§ Available records:
■ ■ ■ ■ ■ ■ ■

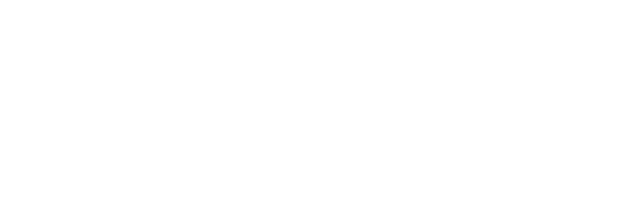
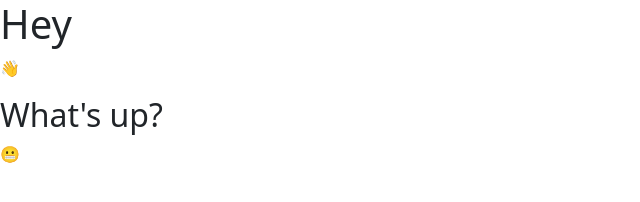
Before and after one commit to lucianoadorni/web-FormulaE, a website: page index.html in a window 1280 px wide. Shown: the whole page, without its empty margins (0-640 px from the left). Drawn offline with nearby package versions, Linux system fonts and the light colour scheme.

Commit message:
Added more basic stuff.

```diff
--- a/index.html
+++ b/index.html
@@ -5,9 +5,41 @@
     <meta name="viewport" content="width=device-width, initial-scale=1.0">
     <title>Document</title>
 
+    <!-- LOCOMOTIVE -->
+    <link rel="stylesheet" href="node_modules/locomotive-scroll/dist/locomotive-scroll.css">
+
+
+
+    <!-- BOOSTRAP -->
+    <link href="https://cdn.jsdelivr.net/npm/bootstrap@5.3.3/dist/css/bootstrap.min.css" rel="stylesheet" integrity="sha384-QWTKZyjpPEjISv5WaRU9OFeRpok6YctnYmDr5pNlyT2bRjXh0JMhjY6hW+ALEwIH" crossorigin="anonymous">
+
+    <!-- CSS -->
     <link rel="stylesheet" href="styles/styles.css">
 </head>
 <body>
+
+
+
+    <div data-scroll-container>
+        <div data-scroll-section>
+            <h1 data-scroll>Hey</h1>
+            <p data-scroll>👋</p>
+        </div>
+        <div data-scroll-section>
+            <h2 data-scroll data-scroll-speed="1">What's up?</h2>
+            <p data-scroll data-scroll-speed="2">😬</p>
+        </div>
+    </div>
+
+    <!-- LOCOMOTIVE -->
+    <script src="node_modules/locomotive-scroll/dist/locomotive-scroll.min.js"></script>
+    <!-- SPLIDE -->
+    <script src="https://cdn.jsdelivr.net/npm/@splidejs/splide@4.1.4/dist/js/splide.min.js"></script>
+    <!-- BOOSTRAP -->
+    <script src="https://cdn.jsdelivr.net/npm/bootstrap@5.3.3/dist/js/bootstrap.bundle.min.js" integrity="sha384-YvpcrYf0tY3lHB60NNkmXc5s9fDVZLESaAA55NDzOxhy9GkcIdslK1eN7N6jIeHz" crossorigin="anonymous"></script>
+    <script src="https://cdn.jsdelivr.net/npm/@popperjs/core@2.11.8/dist/umd/popper.min.js" integrity="sha384-I7E8VVD/ismYTF4hNIPjVp/Zjvgyol6VFvRkX/vR+Vc4jQkC+hVqc2pM8ODewa9r" crossorigin="anonymous"></script>
+    <script src="https://cdn.jsdelivr.net/npm/bootstrap@5.3.3/dist/js/bootstrap.min.js" integrity="sha384-0pUGZvbkm6XF6gxjEnlmuGrJXVbNuzT9qBBavbLwCsOGabYfZo0T0to5eqruptLy" crossorigin="anonymous"></script>
+    <!-- JS -->
     <script src="scripts/scripts.js"></script>
 </body>
 </html>
--- a/scripts/scripts.js
+++ b/scripts/scripts.js
@@ -0,0 +1,3 @@
+(function () {
+    var scroll = new LocomotiveScroll();
+})();
```
Also changed, not shown: 1 other file.
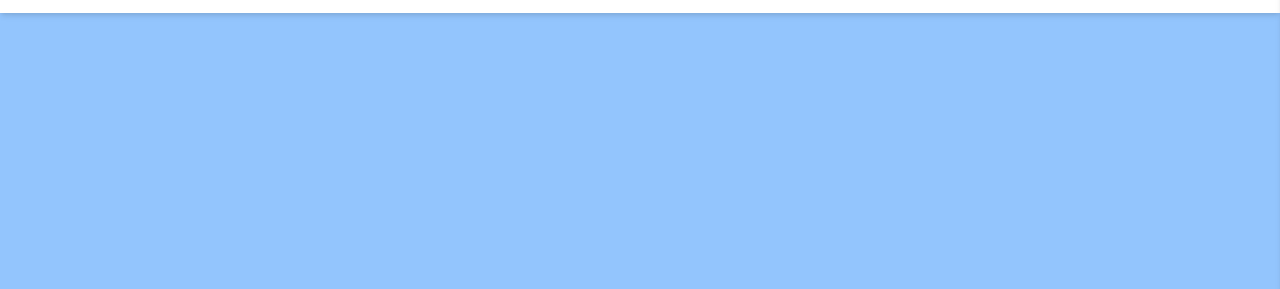
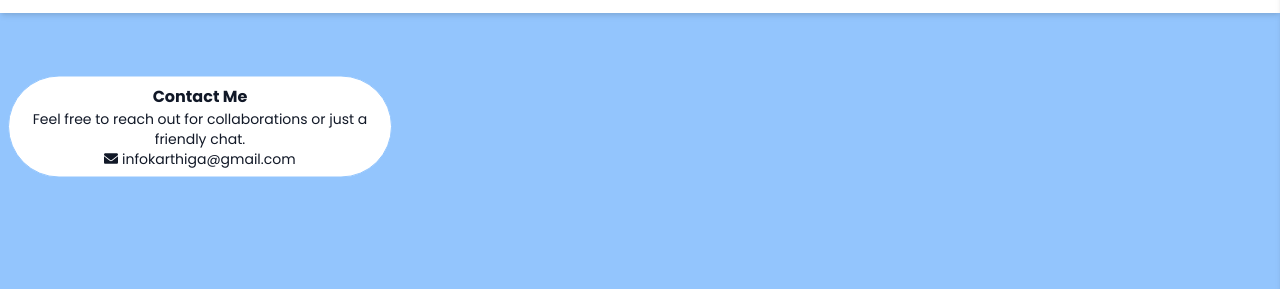
Before and after one commit to karthigaiselvii/portfolio, a plain HTML site: page index.html in a window 1280 px wide. Shown: the part 51-340 px from the top of the page. Drawn offline with nearby package versions, Linux system fonts and the light colour scheme; a web font is replaced by a local one.

Commit message:
animation

```diff
--- a/index.html
+++ b/index.html
@@ -35,7 +35,8 @@
 
     <!-- Side Navbar -->
 
-    <div id="sidenav" class="bg-blue-300 shadow-md fixed top-0 right-0 z-50" style="width: 50%; height: 100vh; right: -50%;">
+    <div id="sidenav" class="bg-blue-300 shadow-md fixed top-0 right-0 z-50"
+        style="width: 50%; height: 100vh; right: -50%;">
         <p class="cursor-pointer text-right p-2" id="closenav">X</p>
         <div class="flex flex-col items-center gap-4">
             <a href="#about">About</a>
@@ -47,10 +48,16 @@
 
 
     <section id="hero"
-        class="bg-blue-300 text-white h-screen flex flex-col justify-center items-center text-center p-4">
+        class="bg-blue-300 text-white h-screen flex flex-col justify-center items-center text-center p-4 relative">
         <h1 class="text-4xl md:text-6xl font-bold mb-4">Hello, I'm Karthigaiselvi</h1>
         <p class="text-xl md:text-2xl mb-8">A Passionate Frontend Developer</p>
         <a href="#projects" class="btn bg-white text-blue-300 py-2 px-4 rounded-full hover:bg-blue-100">View My Work</a>
+    </section>
+
+    <section class="border border-blue-300 text-center rounded-full absolute top-36 p-2 m-2 animate-bounce bg-white" style="width: 30%;">
+        <h2 class="font-bold">Contact Me</h2>
+        <p class="text-sm">Feel free to reach out for collaborations or just a friendly chat.</p>
+        <p class="text-sm"><i class="fa-solid fa-envelope"></i> infokarthiga@gmail.com</p>
     </section>
 
     <section id="about" class="container mx-auto p-8 text-center">
@@ -90,7 +97,8 @@
             <div class="project bg-white m-4 p-4 rounded-lg shadow-md">
                 <h3 class="text-xl font-bold mb-2"><a href="https://karthigaiselvii.github.io/Udemy/">Udemy Clone</a>
                 </h3>
-                <p class="mb-2 text-sm">The Udemy Clone Website project highlights my ability to develop a comprehensive and
+                <p class="mb-2 text-sm">The Udemy Clone Website project highlights my ability to develop a comprehensive
+                    and
                     interactive web application using HTML5, CSS3, and JavaScript. It reflects my attention to detail,
                     design skills, and proficiency in frontend web development technologies. This project serves as a
                     testament to my capability to take on complex web development tasks and deliver high-quality
@@ -99,7 +107,8 @@
             <div class="project bg-white m-4 p-4 rounded-lg shadow-md">
                 <h3 class="text-xl font-bold mb-2"><a href="https://karthigaiselvii.github.io/Greenden/">Greenden</a>
                 </h3>
-                <p class="mb-2 text-sm">Greenden is a modern and user-friendly plant selling website designed to provide a
+                <p class="mb-2 text-sm">Greenden is a modern and user-friendly plant selling website designed to provide
+                    a
                     seamless online shopping experience for plant enthusiasts. This project showcases my proficiency in
                     using Tailwind CSS for responsive and aesthetically pleasing design, and JavaScript for dynamic
                     interactivity and enhanced user experience.</p>
@@ -117,7 +126,8 @@
             <form class="mx-auto max-w-md">
                 <div class="mb-4">
                     <label for="name" class="block text-left mb-2">Name:</label>
-                    <input type="text" id="name" name="name" required class="w-full p-2 border border-gray-300 rounded focus:outline-none">
+                    <input type="text" id="name" name="name" required
+                        class="w-full p-2 border border-gray-300 rounded focus:outline-none">
                 </div>
                 <div class="mb-4">
                     <label for="email" class="block text-left mb-2">Email:</label>
```
Lines whose indentation alone changed are shown as unchanged.
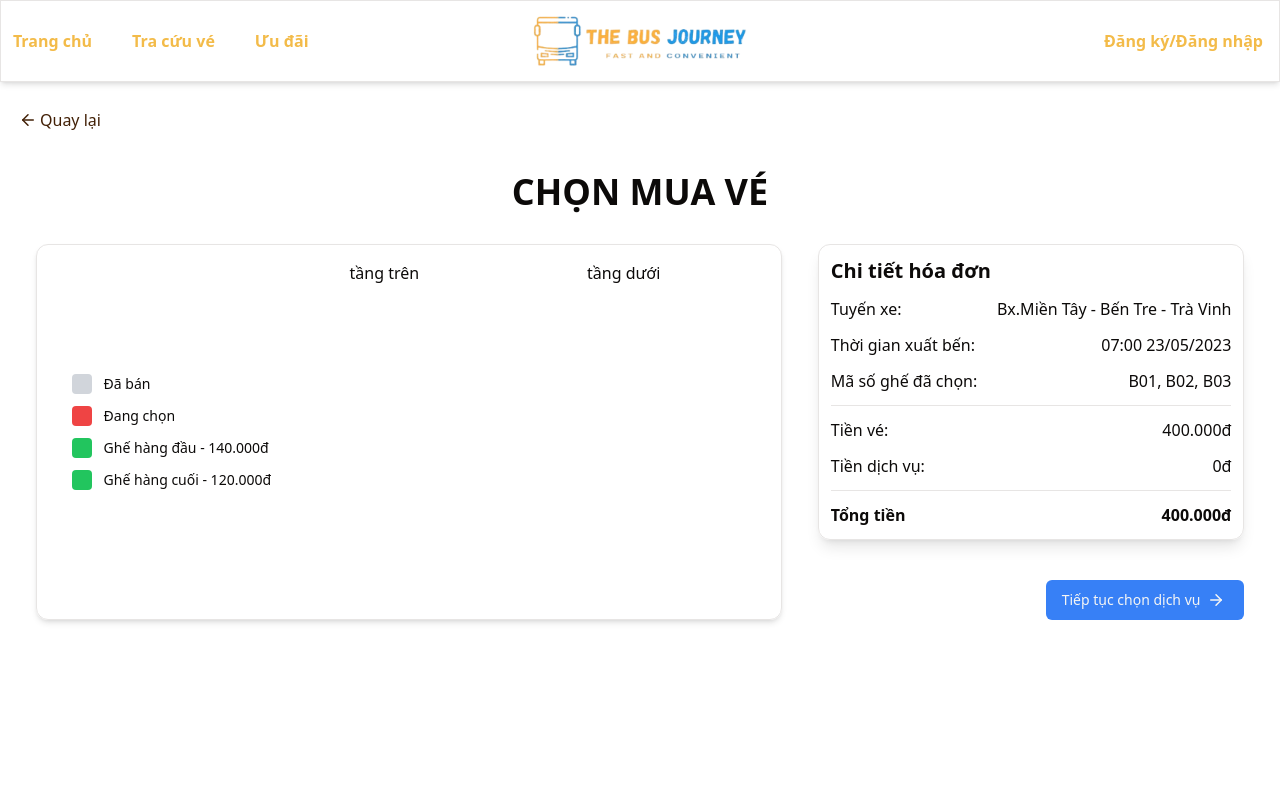
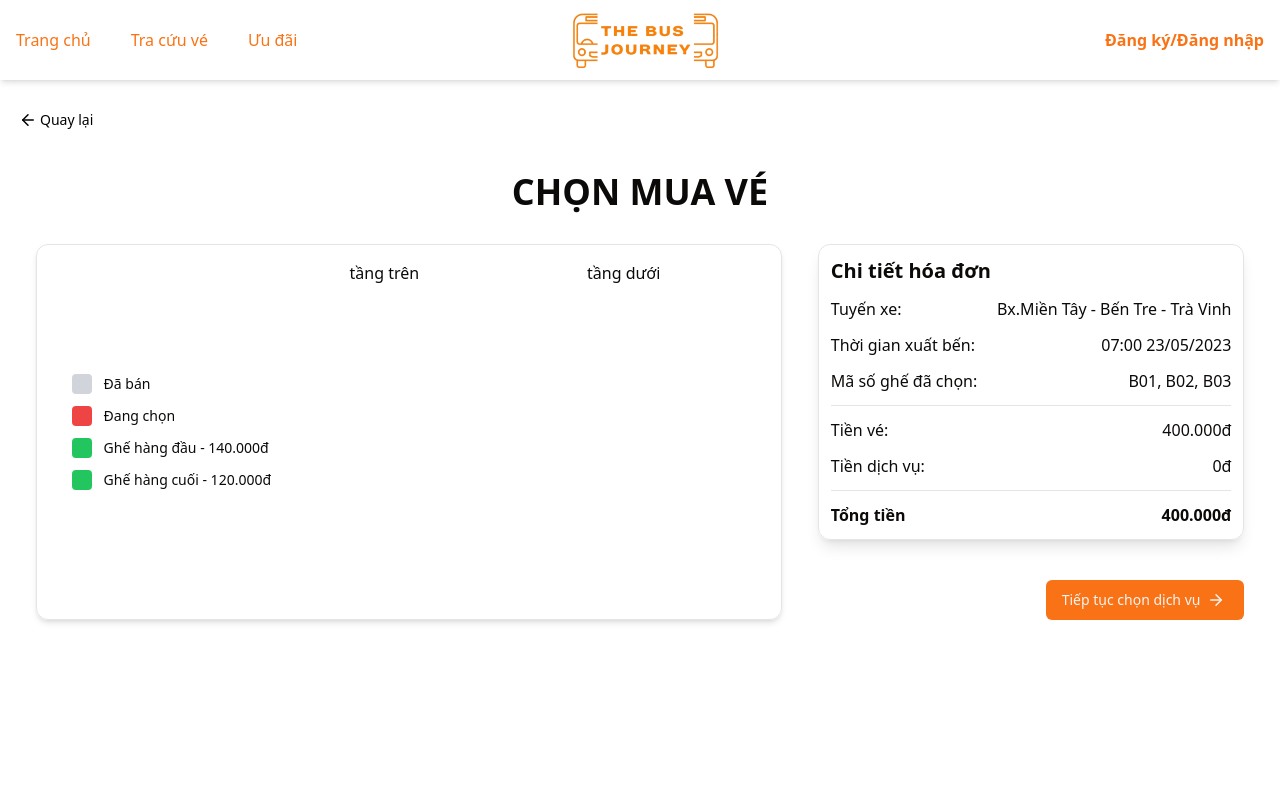
Before and after one commit to truongduytven/SWD392-FrontEnd, a React (Vite) app: page /selectTicket in a window 1280 px wide. Shown: the top 800 px of the page. Built offline with nearby package versions, Linux system fonts and the light colour scheme.

Commit message:
fix: change color primary, logo

```diff
--- a/src/components/global/atoms/navigation-menu.tsx
+++ b/src/components/global/atoms/navigation-menu.tsx
@@ -41,7 +41,7 @@ NavigationMenuList.displayName = NavigationMenuPrimitive.List.displayName
 const NavigationMenuItem = NavigationMenuPrimitive.Item
 
 const navigationMenuTriggerStyle = cva(
-  "group inline-flex h-10 w-max items-center justify-center rounded-md px-4 py-2 text-md text-primary font-bold transition-colors hover:bg-primary hover:text-secondary focus:bg-accent focus:text-accent-foreground focus:outline-none disabled:pointer-events-none disabled:opacity-50 data-[active]:bg-accent/50 data-[state=open]:bg-accent/50"
+  "group inline-flex h-10 w-max items-center justify-center rounded-md px-4 py-2 text-md text-primary font-medium transition-colors hover:bg-primary hover:text-secondary focus:bg-accent focus:text-accent-foreground focus:outline-none disabled:pointer-events-none disabled:opacity-50 data-[active]:bg-accent/50 data-[state=open]:bg-accent/50"
 )
 
 const NavigationMenuTrigger = React.forwardRef<
--- a/src/components/global/organisms/FormLogin.tsx
+++ b/src/components/global/organisms/FormLogin.tsx
@@ -59,7 +59,7 @@ function FormLogin({ reset }: FormLoginProps) {
             </FormItem>
           )}
         />
-        <Button type='submit'>Đăng nhập</Button>
+        <Button type='submit' className='w-2/3'>Đăng nhập</Button>
       </form>
     </Form>
   )
--- a/src/components/global/organisms/FormSignUp.tsx
+++ b/src/components/global/organisms/FormSignUp.tsx
@@ -86,7 +86,7 @@ function FormSignUp({ reset }: FormSignUpProps) {
             </FormItem>
           )}
         />
-        <Button type='submit'>Đăng kí</Button>
+        <Button type='submit' className='w-2/3'>Đăng kí</Button>
       </form>
     </Form>
   )
--- a/src/components/global/organisms/Header.tsx
+++ b/src/components/global/organisms/Header.tsx
@@ -14,7 +14,7 @@ function Header() {
   const location = useLocation()
   return (
     <header
-      className='w-full border shadow-md fixed top-0 z-50 bg-white'
+      className='w-full shadow-md fixed top-0 z-50 bg-white'
     >
       <Container>
         <div className='w-full h-20 flex justify-between items-center'>
--- a/src/components/global/templates/SignIn_SignUp.tsx
+++ b/src/components/global/templates/SignIn_SignUp.tsx
@@ -11,7 +11,7 @@ function SignInSignUp() {
   const [resetFormSignUp, setResetSignUp] = useState(false)
   return (
     <div className='h-screen flex justify-center items-center  '>
-      <div className='absolute top-10 left-10 hover:font-bold hover:underline'>
+      <div className='absolute top-10 left-10 hover:font-bold hover:underline hover:text-primary'>
         <Link to='/' className='flex space-x-2'>
           <ArrowLeft className='scale-75' />
           Về trang chủ
--- a/src/index.css
+++ b/src/index.css
@@ -11,11 +11,11 @@
     --card-foreground: 20 14.3% 4.1%;
     --popover: 0 0% 100%;
     --popover-foreground: 20 14.3% 4.1%;
-    --primary: 40 88% 62%;
-    --primary-foreground: 26 83.3% 14.1%;
+    --primary: 24.6 95% 53.1%;
+    --primary-foreground: 60 9.1% 97.8%;
     --secondary: 60 4.8% 95.9%;
     --secondary-foreground: 24 9.8% 10%;
-    --tertiary: 217 91% 59%;
+    --tertiary: 142.1 76.2% 36.3%;
     --muted: 60 4.8% 95.9%;
     --muted-foreground: 25 5.3% 44.7%;
     --accent: 60 4.8% 95.9%;
@@ -24,7 +24,7 @@
     --destructive-foreground: 60 9.1% 97.8%;
     --border: 20 5.9% 90%;
     --input: 20 5.9% 90%;
-    --ring: 20 14.3% 4.1%;
+    --ring: 24.6 95% 53.1%;
     --radius: 0.5rem;
   }
 
@@ -35,20 +35,20 @@
     --card-foreground: 60 9.1% 97.8%;
     --popover: 20 14.3% 4.1%;
     --popover-foreground: 60 9.1% 97.8%;
-    --primary: 40 88% 62%;
-    --primary-foreground: 26 83.3% 14.1%;
+    --primary: 20.5 90.2% 48.2%;
+    --primary-foreground: 60 9.1% 97.8%;
     --secondary: 12 6.5% 15.1%;
     --secondary-foreground: 60 9.1% 97.8%;
-    --tertiary: 217 91% 59%;
+    --tertiary: 142.1 76.2% 36.3%;
     --muted: 12 6.5% 15.1%;
     --muted-foreground: 24 5.4% 63.9%;
     --accent: 12 6.5% 15.1%;
     --accent-foreground: 60 9.1% 97.8%;
-    --destructive: 0 62.8% 30.6%;
+    --destructive: 0 72.2% 50.6%;
     --destructive-foreground: 60 9.1% 97.8%;
     --border: 12 6.5% 15.1%;
     --input: 12 6.5% 15.1%;
-    --ring: 35.5 91.7% 32.9%;
+    --ring: 20.5 90.2% 48.2%;
   }
 }
 
--- a/src/pages/SearchPage.tsx
+++ b/src/pages/SearchPage.tsx
@@ -78,7 +78,7 @@ function SearchPage() {
         </div>
         <h1 className='mt-40 mb-4 text-4xl font-bold'>Hồ Chí Minh - Bến Tre</h1>
         <div className='flex gap-10 w-3/4 main '>
-          <div className='sticky top-10  slidebar flex flex-col shadow-md border rounded-lg bg-white w-2/5 h-fit'>
+          <div className='sticky top-24 slidebar flex flex-col shadow-md border rounded-lg bg-white w-2/5 h-fit'>
               <div className='flex justify-between items-center gap-5 px-4 py-2 text-lg font-bold'>
                 <p className='m-0'>Bộ lọc tìm kiếm</p>
                 <span
--- a/src/pages/SelectTicket.tsx
+++ b/src/pages/SelectTicket.tsx
@@ -11,14 +11,15 @@ function SelectTicket() {
     <Container>
       <div className='h-full flex flex-col my-5 space-y-8'>
         <div className='flex justify-start items-center'>
-          <Button onClick={() => navigate(-1)} className='text-base bg-transparent hover:bg-transparent hover:underline hover:text-primary hover:font-bold'>
+          <Button
+            onClick={() => navigate(-1)}
+            className='text-black bg-transparent hover:bg-transparent hover:underline hover:text-primary hover:font-bold'
+          >
             <ArrowLeft className='scale-75' />
             Quay lại
           </Button>
         </div>
-        <div className='flex justify-center uppercase font-bold text-4xl'>
-            chọn mua vé
-        </div>
+        <div className='flex justify-center uppercase font-bold text-4xl'>chọn mua vé</div>
         <div className='flex justify-evenly'>
           <div className='border w-7/12 rounded-xl shadow-md'>
             <ChooseSeatCode />
@@ -26,7 +27,9 @@ function SelectTicket() {
           <div className='flex flex-col space-y-10 w-4/12'>
             <InvoiceDetail />
             <div className='flex justify-end'>
-                  <Button className='bg-tertiary text-secondary hover:bg-tertiary hover:translate-x-2 hover:scale-105'>Tiếp tục chọn dịch vụ <ArrowRight className='ml-1 scale-75'/></Button>
+              <Button className='bg-primary text-secondary hover:translate-x-2 hover:scale-105'>
+                Tiếp tục chọn dịch vụ <ArrowRight className='ml-1 scale-75' />
+              </Button>
             </div>
           </div>
         </div>
```
Also changed, not shown: src/assets/LogoFull23.png, src/assets/anhdepvietnam.jpg. Lines whose indentation alone changed are shown as unchanged.
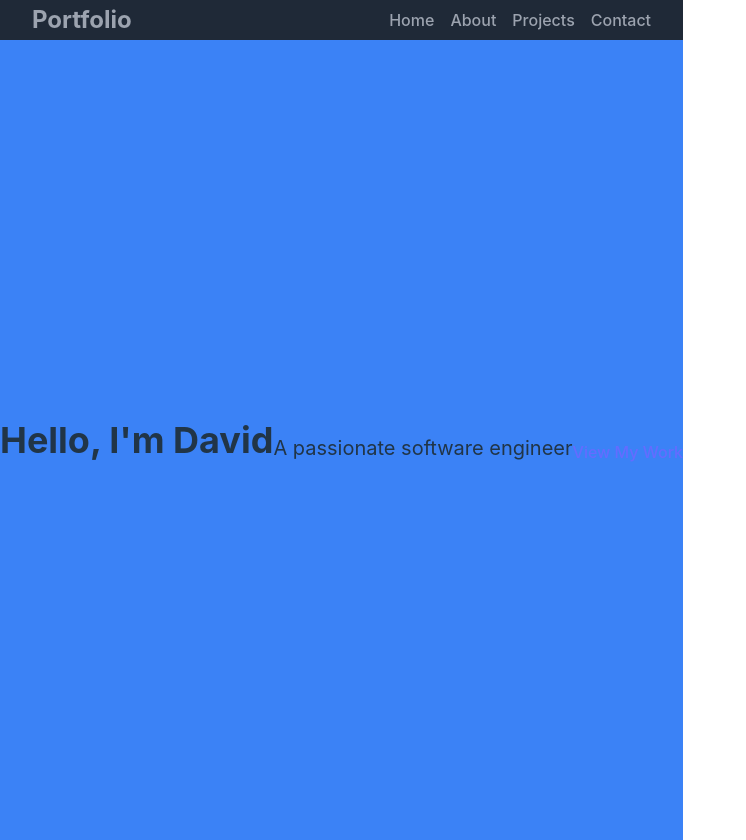
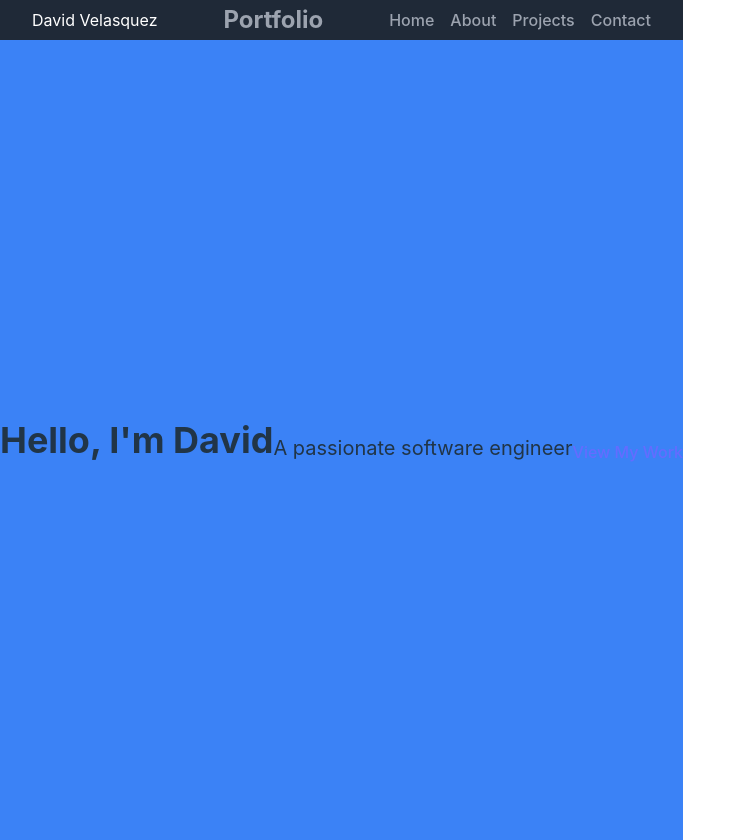
Before and after one commit to davidxv15/Portfolio-2, a React (Vite) app: page / in a window 1280 px wide. Shown: the whole page, without its empty margins (0-746 px from the left). Built offline with nearby package versions, Linux system fonts and the light colour scheme.

Commit message:
Name in nav

```diff
--- a/src/components/Navbar.tsx
+++ b/src/components/Navbar.tsx
@@ -8,7 +8,7 @@ const Navbar: React.FC = () => {
     <nav className="bg-gray-800 text-white">
       <div className="max-w-7xl mx-auto px-4 sm:px-6 lg:px-8">
         <div className="flex items-center justify-between h-10">
-          {/* Logo or Brand Name */}
+          David Velasquez
           <div className="flex items-center">
             <a href="#" className="text-gray-400 hover:text-gray-300 text-2xl font-bold">
               Portfolio
```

■ ■ ■ ■ ■ ■ ■

§ Activity: Each line of the records that contains the string "section" must be copied.

§ Result for this exercise:
+        <div data-scroll-section>
+        <div data-scroll-section>
     <section id="hero"
+    </section>
+    <section class="border border-blue-300 text-center rounded-full absolute top-36 p-2 m-2 animate-bounce bg-white" style="width: 30%;">
     </section>
     <section id="about" class="container mx-auto p-8 text-center">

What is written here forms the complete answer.